This Friday is Michaelmas, the feast day of Michael and All Angels, which was also the first day of the mediaeval fiscal year, the end of harvest time and the beginning of winter. It was one of the four “quarter days” on which servants were hired and rent was due and still begins one of the four terms of the courts of England and Wales. The association with court terms is also mediaeval: during the reign of Edward III in the 1300s, the duties of local justices of the peace were regularised to include holding judicial sessions during four seasons of the year, beginning at Michaelmas, Epiphany, Easter, and the Translation of St Thomas. These were known as quarter sessions and continued until they were abolished in 1971.

Since Michaelmas was the beginning of the fiscal year, lords’ household accounts were kept from Michaelmas to Michaelmas. These included the amount of grain, wine and beer, and other staple foodstuffs that were supplied to the household - and which of the lord’s manors they came from - as well as stable supplies and the number of horses, and the guests that the lord had hosted.

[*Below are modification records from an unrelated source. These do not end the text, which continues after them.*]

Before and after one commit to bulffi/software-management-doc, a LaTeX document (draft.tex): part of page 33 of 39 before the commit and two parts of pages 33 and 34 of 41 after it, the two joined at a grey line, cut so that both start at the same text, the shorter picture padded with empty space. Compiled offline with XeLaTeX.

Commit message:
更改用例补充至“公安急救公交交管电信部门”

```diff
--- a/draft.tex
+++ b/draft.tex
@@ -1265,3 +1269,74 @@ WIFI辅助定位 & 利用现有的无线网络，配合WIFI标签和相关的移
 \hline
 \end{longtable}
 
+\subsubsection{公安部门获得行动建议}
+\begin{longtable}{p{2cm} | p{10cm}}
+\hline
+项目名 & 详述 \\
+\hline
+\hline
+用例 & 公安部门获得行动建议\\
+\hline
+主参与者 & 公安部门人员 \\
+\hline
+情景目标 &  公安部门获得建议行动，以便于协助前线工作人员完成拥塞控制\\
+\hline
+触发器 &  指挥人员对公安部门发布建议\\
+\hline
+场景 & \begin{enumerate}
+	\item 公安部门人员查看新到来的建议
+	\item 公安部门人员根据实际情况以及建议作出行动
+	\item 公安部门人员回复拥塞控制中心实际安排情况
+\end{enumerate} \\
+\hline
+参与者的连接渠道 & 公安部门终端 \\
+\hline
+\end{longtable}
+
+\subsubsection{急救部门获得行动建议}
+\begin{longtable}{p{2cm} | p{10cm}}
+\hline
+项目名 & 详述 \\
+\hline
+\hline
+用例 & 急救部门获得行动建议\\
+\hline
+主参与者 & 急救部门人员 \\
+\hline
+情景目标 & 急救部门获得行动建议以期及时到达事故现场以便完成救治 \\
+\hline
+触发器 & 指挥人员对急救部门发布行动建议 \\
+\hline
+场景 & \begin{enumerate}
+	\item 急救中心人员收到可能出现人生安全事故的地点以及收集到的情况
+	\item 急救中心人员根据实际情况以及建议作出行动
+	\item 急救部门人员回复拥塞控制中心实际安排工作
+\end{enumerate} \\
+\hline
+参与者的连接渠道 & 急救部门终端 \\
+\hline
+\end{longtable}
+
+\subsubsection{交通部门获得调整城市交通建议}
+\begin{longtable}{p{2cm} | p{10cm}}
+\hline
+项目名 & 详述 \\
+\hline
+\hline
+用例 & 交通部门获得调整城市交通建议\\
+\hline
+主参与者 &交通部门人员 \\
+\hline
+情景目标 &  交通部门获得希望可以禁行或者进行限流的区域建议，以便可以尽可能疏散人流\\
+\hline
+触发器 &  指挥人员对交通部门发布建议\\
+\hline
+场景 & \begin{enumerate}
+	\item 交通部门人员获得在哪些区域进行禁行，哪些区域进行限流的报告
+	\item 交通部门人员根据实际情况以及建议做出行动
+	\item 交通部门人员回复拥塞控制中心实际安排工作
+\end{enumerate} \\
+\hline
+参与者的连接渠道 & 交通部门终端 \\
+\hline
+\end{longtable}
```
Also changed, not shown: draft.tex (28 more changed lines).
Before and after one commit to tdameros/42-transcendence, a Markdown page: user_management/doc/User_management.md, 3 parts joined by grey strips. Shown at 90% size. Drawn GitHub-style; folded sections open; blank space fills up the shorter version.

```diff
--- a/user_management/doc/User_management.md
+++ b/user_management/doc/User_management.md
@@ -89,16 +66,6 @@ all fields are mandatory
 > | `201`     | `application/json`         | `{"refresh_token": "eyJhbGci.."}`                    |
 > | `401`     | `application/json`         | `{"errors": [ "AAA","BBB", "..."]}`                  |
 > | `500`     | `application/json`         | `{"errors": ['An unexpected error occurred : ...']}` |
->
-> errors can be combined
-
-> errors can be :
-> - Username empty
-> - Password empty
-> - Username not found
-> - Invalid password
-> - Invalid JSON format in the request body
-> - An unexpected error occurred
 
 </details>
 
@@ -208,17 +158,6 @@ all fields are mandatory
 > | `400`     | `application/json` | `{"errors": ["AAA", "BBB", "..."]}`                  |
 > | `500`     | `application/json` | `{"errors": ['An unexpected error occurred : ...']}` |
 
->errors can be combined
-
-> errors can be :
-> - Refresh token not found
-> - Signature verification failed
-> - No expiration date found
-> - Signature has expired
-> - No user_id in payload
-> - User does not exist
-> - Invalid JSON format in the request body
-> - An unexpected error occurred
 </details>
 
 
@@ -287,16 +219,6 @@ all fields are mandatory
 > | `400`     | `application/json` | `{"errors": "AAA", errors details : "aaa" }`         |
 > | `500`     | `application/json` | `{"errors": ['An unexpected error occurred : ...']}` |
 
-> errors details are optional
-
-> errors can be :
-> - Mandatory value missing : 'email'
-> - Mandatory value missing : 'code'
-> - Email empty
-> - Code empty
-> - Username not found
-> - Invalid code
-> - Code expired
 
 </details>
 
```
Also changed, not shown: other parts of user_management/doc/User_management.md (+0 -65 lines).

They also listed other outgoings such as alms for the poor. The steward of the household, who kept these accounts, was a trained professional; beginning in the reign of Henry III in the 1200s, courses in household management were available in Oxford.

Michaelmas also has special food-related traditions. The Michaelmas Goose is traditionally eaten on Michaelmas after being fattened on the stubble left from the harvest and it is a traditional time for goose fairs; the Nottingham Goose Fair is still held over a week around Michaelmas, though geese are no longer available there for purchase. Legend has it that the association between Michaelmas and geese began with Elizabeth I, who is said to have been eating goose when she got the news of the defeat of the Spanish Armada and to have resolved to always eat it on Michaelmas day. It is also traditionally the end of the blackberry season; it’s said that on this day the Devil was thrown out of heaven and landed in a blackberry bush. In his rage, he stamped and spat on the blackberries (and in some versions urinated on them), making them inedible.